Many people with dyslexia have reduced ability to focus up close and difficulty in co-ordinating their two eyes together. Tests to detect these problems are not done as part of the standard school eye test and dyslexic children must have their sight thoroughly investigated by an experienced optometrist. These visual deficits are rarely the sole cause of reading difficulties, but are often contributory factors.
Children find it hard to describe visual problems but the key things to look out for is blurring, doubling, moving, fading, changing colours, shimmering and seeing patterns and shapes within the text. They also may be experiencing headaches due to eyestrain when reading.
For some dyslexic children (and adults too) coloured overlays can make a remarkable difference and dramatically improve reading speeds. They make the eyes more comfortable allowing more fluid reading and greater concentration times.
Meares Irlen syndrome is the name given to people whose condition is helped by the use of coloured overlays; indeed someone with the condition and using overlays will be able to read 25% faster. With 5% of school children thought to be sufferers, there are many children who could be helped. My own research during my honours degree showed overwhelming results and this is why I now provide a dyslexic and special needs consultation service at my practice.
During one of these consultations, an eye examination is undertaken to see if spectacles are required and to eliminate any health concerns. Next the binocular visual system (i.e. how the two eyes work together) is thoroughly examined to identify any visual factors that may contribute to the reading difficulty and exercises may be given to strengthen any weaknesses. Finally a specific reading test determines the best coloured overlay required. The selected overlay is then issued on a trial basis for up to one school term to see if it reduces the symptoms of eye strain and headache.
If these prove to be successful, then progressing to tinted prescribed spectacles is the next step. Further testing for this is required as the colour may differ from the overlay to the spectacles.
A detailed report accompanies this consultation which can be sent to the client’s teachers, special needs teachers and educational psychologists.
These coloured overlays can also help other specific learning difficulties such as dyscalculia (a learning difficulty affecting numerical skills), dyspraxia (a disorder of involuntary movements), Aspergers syndrome and autism.
I recommended that all children, suspected by parents or teachers of having learning issues and report suffering from any of the symptoms already described, should be examined by an experienced optometrist. Adults may also benefit from this service.

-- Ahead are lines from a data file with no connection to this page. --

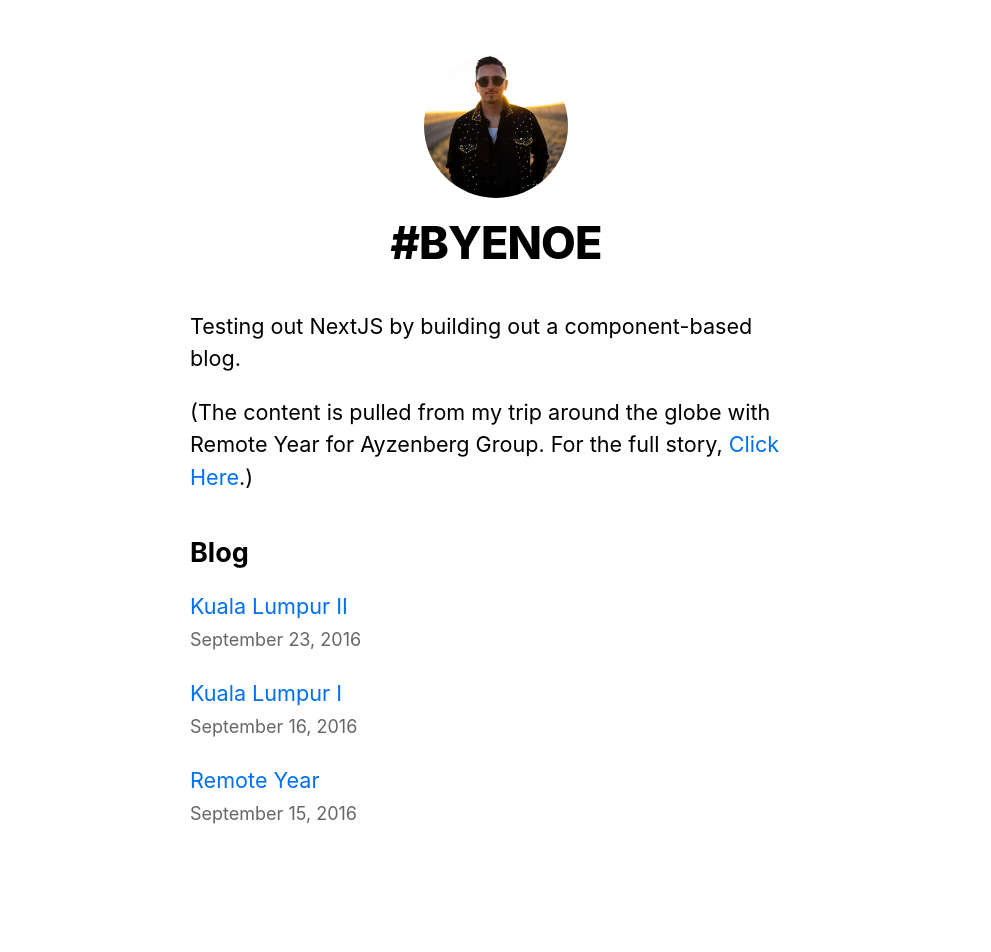
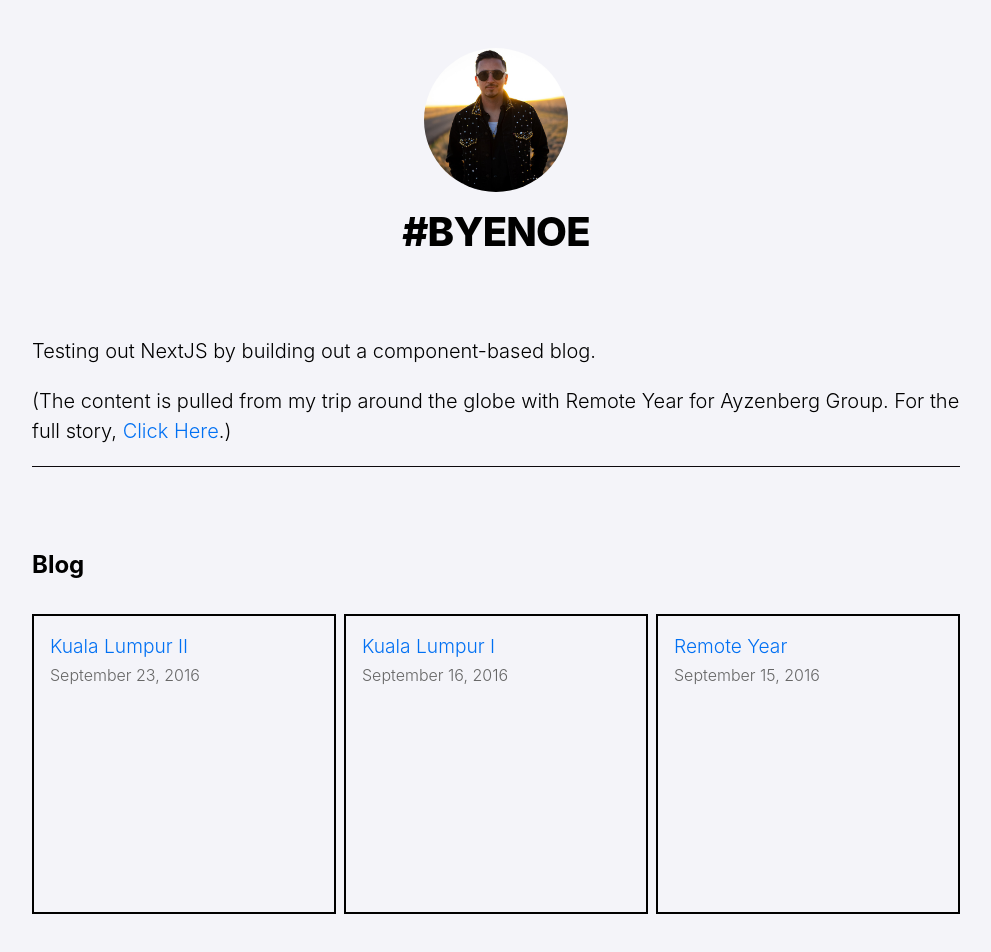
Before and after one commit to noerios/nextjsblog, a Next.js app: page / in a window 1280 px wide. Shown: the top 952 px of the page, without its empty margins (144-1135 px from the left). Built offline with nearby package versions, Linux system fonts and the light colour scheme.

Commit message:
layout updates added with scss

```diff
--- a/components/layout.js
+++ b/components/layout.js
@@ -25,6 +25,8 @@ export default function Layout({ children, home }) {
         <meta name="og:title" content={siteTitle} />
         <meta name="twitter:card" content="summary_large_image" />
       </Head>
+
+      <div className="hero">
         <header className={styles.header}>
           {home ? (
             <>
@@ -60,6 +62,8 @@ export default function Layout({ children, home }) {
             </>
           )}
         </header>
+      </div>
+      <div className="content">
         <main>{children}</main>
         {!home && (
           <div className={styles.backToHome}>
@@ -69,5 +73,6 @@ export default function Layout({ children, home }) {
           </div>
         )}
       </div>
+    </div>
   )
 }
--- a/components/layout.module.css
+++ b/components/layout.module.css
@@ -1,5 +1,5 @@
 .container {
-    max-width: 36rem;
+    max-width: 90%;
     padding: 0 1rem;
     margin: 3rem auto 6rem;
   }
--- a/package.json
+++ b/package.json
@@ -14,6 +14,7 @@
     "react": "17.0.1",
     "react-dom": "17.0.1",
     "remark": "^13.0.0",
-    "remark-html": "^13.0.1"
+    "remark-html": "^13.0.1",
+    "sass": "^1.35.1"
   }
 }
--- a/pages/_app.js
+++ b/pages/_app.js
@@ -1,4 +1,5 @@
 import '../styles/global.css'
+import '../styles/app.scss'
 
 export default function App({ Component, pageProps }) {
     return <Component {...pageProps} />
--- a/pages/index.js
+++ b/pages/index.js
@@ -22,15 +22,22 @@ export default function Home({ allPostsData }) {
         <title>{siteTitle}</title>
       </Head>
       <section className={utilStyles.headingMd}>
+        <div className="home-block">
+          <div className="home-text">
             <p>Testing out NextJS by building out a component-based blog.</p>
             <p>
               (The content is pulled from my trip around the globe with Remote Year for Ayzenberg Group. For the full story,{' '}
               <a href="https://noe-rios.squarespace.com/blog/">Click Here</a>.)
             </p>
+          </div>
+        </div>
       </section>
       <section className={`${utilStyles.headingMd} ${utilStyles.padding1px}`}>
+        <div className="blog-list">
+
           <h2 className={utilStyles.headingLg}>Blog</h2>
-        <ul className={utilStyles.list}>
+          <div className="post-section">
+            <ul className= {utilStyles.list}>
               {allPostsData.map(({ id, date, title }) => (
                 <li className={utilStyles.listItem} key={id}>
                 <Link href={`/posts/${id}`}>
@@ -43,6 +50,8 @@ export default function Home({ allPostsData }) {
               </li>
               ))}
             </ul>
+          </div>
+        </div>
       </section>
     </Layout>
   )
--- /dev/null
+++ b/styles/app.scss
@@ -0,0 +1,2 @@
+@import './layout.scss';
+@import './typography.scss';
--- a/styles/global.css
+++ b/styles/global.css
@@ -5,7 +5,9 @@ body {
   font-family: -apple-system, BlinkMacSystemFont, Segoe UI, Roboto, Oxygen, Ubuntu,
     Cantarell, Fira Sans, Droid Sans, Helvetica Neue, sans-serif;
   line-height: 1.6;
-  font-size: 18px;
+  font-size: 1rem;
+  font-weight: 300;
+  background-color: #F4F4F9;
 }
 
 * {
--- /dev/null
+++ b/styles/layout.scss
@@ -0,0 +1,24 @@
+.hero{
+
+}
+
+.content{
+    margin-top: 4rem;
+    margin-left: 6rem;
+    margin-right: 6rem;
+    border-bottom: solid 1px #0C090D;
+
+}
+
+.home-block{
+    margin-bottom: 4rem;
+    border-bottom: solid 1px #0C090D;
+}
+
+.blog-list{
+
+    .post-section{
+        margin-top: 2rem;
+        margin-bottom: 2rem;
+    }
+}
--- /dev/null
+++ b/styles/typography.scss
@@ -0,0 +1,4 @@
+.home-text{
+    font-weight: 300;
+    font-size: 20px;
+}
--- a/styles/utils.module.css
+++ b/styles/utils.module.css
@@ -39,12 +39,24 @@
 
   .list {
     list-style: none;
+    position: relative;
+    width: 100%;
+    height: 40vh;
     padding: 0;
-    margin: 0;
+    display: grid;
+    grid-template-columns: repeat(3, 1fr);
+    row-gap: 1.5rem;
+    column-gap: .5rem;
+
   }
+
 
   .listItem {
     margin: 0 0 1.25rem;
+    border: solid 2px black;
+    padding: 1rem;
+
+
   }
 
   .lightText {
```
Also changed, not shown: 1 other file (tests, documents, lock files or other folders). Lines whose indentation alone changed are shown as unchanged.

The consultation is just £45 and is suitable for all age ranges with a reading disability. If you require any further information on this service please do not hesitate to contact, Downes’ Practice Director Julie on 0131 553 5358.

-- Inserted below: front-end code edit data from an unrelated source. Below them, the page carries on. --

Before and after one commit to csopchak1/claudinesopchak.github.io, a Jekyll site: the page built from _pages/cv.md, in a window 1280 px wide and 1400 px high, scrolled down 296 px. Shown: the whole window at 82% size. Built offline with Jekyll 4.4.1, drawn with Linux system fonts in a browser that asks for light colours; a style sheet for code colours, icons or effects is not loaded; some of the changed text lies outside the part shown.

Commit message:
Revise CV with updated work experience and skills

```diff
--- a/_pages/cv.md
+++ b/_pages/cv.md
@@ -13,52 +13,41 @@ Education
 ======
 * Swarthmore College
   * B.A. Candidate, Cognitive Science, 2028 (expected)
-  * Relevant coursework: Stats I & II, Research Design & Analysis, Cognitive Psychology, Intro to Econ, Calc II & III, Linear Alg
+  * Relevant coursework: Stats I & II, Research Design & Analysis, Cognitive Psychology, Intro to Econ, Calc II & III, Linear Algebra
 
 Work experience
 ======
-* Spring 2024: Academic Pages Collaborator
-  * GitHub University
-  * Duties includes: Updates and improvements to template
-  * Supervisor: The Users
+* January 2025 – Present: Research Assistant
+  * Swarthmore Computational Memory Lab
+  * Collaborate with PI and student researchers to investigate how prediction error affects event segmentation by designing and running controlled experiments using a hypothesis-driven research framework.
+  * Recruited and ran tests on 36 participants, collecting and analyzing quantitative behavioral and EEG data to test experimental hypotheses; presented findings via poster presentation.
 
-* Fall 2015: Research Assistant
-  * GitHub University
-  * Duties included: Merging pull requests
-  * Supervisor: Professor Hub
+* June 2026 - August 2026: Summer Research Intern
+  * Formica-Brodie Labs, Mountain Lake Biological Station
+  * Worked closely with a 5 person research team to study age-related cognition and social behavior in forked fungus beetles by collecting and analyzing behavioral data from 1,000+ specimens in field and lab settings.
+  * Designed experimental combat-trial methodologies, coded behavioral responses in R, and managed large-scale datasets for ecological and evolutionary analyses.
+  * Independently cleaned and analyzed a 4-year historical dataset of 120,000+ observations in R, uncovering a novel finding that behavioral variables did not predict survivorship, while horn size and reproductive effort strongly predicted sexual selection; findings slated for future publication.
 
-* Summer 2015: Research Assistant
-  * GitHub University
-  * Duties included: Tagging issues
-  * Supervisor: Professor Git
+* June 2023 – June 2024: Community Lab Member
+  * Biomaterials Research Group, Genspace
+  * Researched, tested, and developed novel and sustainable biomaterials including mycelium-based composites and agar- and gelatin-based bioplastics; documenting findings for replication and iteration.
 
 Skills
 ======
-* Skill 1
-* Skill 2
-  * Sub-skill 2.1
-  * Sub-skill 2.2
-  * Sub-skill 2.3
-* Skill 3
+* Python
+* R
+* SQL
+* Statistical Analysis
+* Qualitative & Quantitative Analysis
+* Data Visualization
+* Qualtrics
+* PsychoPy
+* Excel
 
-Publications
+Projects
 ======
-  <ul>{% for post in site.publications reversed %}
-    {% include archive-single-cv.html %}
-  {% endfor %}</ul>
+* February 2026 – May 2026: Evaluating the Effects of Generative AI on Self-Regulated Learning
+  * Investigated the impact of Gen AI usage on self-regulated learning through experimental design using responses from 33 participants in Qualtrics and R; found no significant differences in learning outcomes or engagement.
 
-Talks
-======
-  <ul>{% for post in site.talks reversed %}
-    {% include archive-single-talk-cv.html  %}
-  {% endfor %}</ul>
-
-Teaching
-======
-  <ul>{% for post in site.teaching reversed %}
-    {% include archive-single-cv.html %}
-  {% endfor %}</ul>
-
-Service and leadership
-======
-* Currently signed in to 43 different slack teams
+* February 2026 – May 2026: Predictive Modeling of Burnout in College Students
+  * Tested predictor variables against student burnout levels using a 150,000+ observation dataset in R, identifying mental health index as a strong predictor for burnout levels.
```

Free eye examinations for all are available at Downes Opticians supported by NHS Scotland.